China and the US have been making concrete progress in trade and investment talks since the top leaders of the two countries met earlier this year.
“But the investigation this time has sent a wrong signal... and it could trigger resolute opposition from both the US business community and international community,” according to the ministry’s statement.
Wei Jianguo, vice-president of Beijing-based China Center for International Economic Exchanges, said China must be aware of the fact that once the US starts to adopt trade protectionism measures to relieve its trade deficit with China, it may come with more unfair and unilateral practices against Chinese products and companies sooner or later.
“The Chinese authority must pay enough attention to this (serious possibility)... If no effective actions were taken to tackle trade protectionism, then similar unfair practices will mount on China,” Wei said.
After years of technology accumulation, merger and acquisitions activities in overseas markets, neither Chinese governments of all levels nor local companies have forced their foreign commercial counterparts to transfer their patent technologies, as it is fairly unnecessary now, according to Zhou Shijian, a senior researcher on China-US trade relations at Tsinghua University in Beijing.
Zhou said the ongoing revitalization of the manufacturing sector in the US will intensify the existing competition with China in high-end industrial segments, such as telecommunications equipment and offshore engineering products. The economic ties between the countries are slowly switching to competition-oriented, from being complementary.
“I hope the China-US relationship, as a whole, will not be hampered... I suppose we can make the pie bigger and sort things out one by one,” Wei said.

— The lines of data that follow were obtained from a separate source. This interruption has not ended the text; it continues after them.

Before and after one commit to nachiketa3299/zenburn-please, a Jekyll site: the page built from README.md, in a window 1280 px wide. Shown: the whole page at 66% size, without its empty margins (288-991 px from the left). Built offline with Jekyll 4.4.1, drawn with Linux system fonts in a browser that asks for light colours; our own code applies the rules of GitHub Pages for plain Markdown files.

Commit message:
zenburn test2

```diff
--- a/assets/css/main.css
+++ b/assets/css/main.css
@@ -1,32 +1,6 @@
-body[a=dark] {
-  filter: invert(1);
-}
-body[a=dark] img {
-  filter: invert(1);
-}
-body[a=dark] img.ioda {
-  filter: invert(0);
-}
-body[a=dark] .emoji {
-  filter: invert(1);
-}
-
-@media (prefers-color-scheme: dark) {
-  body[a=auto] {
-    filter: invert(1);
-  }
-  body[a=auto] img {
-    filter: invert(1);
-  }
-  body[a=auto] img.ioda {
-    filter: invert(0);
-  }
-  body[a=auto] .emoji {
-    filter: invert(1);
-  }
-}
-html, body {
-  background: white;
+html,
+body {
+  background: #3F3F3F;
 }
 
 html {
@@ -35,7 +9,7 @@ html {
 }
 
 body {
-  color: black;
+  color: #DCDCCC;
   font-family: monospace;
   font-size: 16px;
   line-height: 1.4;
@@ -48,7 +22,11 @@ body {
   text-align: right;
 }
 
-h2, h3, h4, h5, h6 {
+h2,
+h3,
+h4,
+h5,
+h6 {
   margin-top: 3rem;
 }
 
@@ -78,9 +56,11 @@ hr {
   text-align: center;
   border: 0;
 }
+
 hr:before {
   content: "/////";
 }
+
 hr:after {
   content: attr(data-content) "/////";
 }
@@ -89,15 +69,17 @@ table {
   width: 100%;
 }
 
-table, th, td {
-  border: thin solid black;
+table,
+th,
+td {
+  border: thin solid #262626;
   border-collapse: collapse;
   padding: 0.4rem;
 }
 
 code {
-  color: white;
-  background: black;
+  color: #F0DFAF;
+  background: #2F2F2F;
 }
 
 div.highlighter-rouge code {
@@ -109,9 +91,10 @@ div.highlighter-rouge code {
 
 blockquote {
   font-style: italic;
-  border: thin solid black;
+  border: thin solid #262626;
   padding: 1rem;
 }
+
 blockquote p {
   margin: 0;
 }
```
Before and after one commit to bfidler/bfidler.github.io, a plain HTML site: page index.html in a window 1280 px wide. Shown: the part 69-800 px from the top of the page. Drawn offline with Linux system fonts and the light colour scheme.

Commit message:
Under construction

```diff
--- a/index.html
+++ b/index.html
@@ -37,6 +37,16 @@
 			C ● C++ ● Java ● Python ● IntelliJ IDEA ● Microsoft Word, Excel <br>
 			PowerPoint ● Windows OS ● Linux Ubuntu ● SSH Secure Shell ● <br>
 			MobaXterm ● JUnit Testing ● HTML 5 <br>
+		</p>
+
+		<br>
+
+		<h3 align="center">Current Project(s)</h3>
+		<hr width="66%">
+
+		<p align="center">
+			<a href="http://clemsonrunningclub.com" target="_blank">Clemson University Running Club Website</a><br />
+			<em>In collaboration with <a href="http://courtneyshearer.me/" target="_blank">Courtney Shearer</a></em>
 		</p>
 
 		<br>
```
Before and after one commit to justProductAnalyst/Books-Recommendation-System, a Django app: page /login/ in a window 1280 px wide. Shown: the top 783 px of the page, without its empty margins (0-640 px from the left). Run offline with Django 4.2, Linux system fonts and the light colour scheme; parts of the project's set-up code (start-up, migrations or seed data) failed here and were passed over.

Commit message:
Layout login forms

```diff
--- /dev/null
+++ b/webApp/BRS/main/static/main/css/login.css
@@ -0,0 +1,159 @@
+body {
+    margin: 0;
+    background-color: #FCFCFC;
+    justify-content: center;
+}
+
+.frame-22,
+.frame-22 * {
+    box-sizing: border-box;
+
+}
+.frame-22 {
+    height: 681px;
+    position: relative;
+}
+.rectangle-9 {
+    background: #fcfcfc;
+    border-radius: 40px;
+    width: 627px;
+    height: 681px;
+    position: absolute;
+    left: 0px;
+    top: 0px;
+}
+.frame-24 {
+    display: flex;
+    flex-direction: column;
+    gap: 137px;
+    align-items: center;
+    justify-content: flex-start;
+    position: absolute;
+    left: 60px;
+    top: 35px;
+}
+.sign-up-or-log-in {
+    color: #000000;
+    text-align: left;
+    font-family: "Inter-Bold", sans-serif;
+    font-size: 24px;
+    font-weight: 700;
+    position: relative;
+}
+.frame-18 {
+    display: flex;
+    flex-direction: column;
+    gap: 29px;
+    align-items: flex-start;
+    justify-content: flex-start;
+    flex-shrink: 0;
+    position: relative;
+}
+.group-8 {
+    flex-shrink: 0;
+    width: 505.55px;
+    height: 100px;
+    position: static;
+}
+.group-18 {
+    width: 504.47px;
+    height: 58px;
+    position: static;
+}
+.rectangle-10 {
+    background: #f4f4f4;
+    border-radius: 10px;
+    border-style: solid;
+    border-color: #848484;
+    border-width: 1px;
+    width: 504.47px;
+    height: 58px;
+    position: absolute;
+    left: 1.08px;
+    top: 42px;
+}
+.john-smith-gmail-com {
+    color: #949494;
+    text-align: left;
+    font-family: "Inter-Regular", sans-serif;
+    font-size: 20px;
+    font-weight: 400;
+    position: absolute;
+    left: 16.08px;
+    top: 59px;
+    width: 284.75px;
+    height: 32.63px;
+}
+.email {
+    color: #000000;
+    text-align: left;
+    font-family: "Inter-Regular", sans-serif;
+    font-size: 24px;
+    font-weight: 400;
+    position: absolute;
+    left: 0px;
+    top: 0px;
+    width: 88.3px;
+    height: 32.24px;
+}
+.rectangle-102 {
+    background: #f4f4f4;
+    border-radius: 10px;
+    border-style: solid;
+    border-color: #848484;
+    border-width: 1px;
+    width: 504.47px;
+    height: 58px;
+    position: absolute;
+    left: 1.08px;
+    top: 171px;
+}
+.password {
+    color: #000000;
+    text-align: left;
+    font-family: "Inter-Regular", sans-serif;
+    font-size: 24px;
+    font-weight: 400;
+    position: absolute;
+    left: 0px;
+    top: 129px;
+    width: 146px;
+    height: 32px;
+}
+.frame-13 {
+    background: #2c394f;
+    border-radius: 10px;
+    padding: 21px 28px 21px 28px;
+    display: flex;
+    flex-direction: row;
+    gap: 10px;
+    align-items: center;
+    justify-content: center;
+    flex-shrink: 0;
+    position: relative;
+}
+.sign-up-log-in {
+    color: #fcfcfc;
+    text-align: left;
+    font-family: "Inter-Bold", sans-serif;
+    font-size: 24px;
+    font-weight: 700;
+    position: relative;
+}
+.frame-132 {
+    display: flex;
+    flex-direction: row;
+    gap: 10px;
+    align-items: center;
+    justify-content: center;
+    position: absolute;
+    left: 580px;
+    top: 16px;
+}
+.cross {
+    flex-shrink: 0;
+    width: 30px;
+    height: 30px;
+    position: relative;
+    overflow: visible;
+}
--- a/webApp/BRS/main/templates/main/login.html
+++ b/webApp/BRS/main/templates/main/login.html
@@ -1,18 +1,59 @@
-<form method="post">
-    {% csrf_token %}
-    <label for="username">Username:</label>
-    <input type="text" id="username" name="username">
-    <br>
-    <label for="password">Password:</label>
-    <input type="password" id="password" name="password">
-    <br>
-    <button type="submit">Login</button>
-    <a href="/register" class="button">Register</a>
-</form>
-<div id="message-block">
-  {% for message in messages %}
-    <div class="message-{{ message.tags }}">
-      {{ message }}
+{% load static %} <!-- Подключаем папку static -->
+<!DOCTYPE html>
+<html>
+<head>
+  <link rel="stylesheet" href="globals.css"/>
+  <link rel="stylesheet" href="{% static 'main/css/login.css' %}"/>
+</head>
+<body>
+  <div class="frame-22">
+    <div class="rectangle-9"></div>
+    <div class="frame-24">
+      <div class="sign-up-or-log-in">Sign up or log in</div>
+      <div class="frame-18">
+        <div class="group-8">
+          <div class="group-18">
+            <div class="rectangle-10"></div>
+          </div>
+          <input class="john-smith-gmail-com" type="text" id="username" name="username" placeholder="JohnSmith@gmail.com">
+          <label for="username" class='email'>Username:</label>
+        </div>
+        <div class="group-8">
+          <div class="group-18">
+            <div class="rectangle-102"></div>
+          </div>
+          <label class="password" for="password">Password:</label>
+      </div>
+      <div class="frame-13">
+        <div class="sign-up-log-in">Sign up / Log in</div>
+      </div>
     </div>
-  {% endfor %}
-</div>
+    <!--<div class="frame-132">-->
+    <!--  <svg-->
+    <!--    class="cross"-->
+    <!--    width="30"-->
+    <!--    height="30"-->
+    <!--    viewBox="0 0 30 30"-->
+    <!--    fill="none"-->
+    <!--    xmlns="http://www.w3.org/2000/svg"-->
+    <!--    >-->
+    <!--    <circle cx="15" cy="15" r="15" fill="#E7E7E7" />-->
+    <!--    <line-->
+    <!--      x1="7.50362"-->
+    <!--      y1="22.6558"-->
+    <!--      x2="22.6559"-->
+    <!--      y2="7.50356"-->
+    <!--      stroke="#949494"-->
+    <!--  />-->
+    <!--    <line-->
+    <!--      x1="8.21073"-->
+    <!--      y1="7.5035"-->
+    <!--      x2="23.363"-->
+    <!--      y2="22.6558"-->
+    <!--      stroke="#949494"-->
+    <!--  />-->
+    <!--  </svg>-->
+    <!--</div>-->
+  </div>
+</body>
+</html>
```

Chad Bown, a senior fellow at the Peterson Institute for International Economics, said that US trading partners have become increasingly unhappy with such an “aggressively unilateral” approach, with the US government acting as police force, prosecutor, jury and judge at the same time.
He said a decision to trigger a Section 301 action is problematic because it would provide additional fuel to the already simmering argument that the Trump administration is undoing the US commitment to rules-based trade and decades of work to establish international cooperation.
He said a Trump decision to operate outside of the rules will spur China to follow suit.
Section 301 allows the US government to unilaterally impose tariffs or other trade restrictions to protect its industries.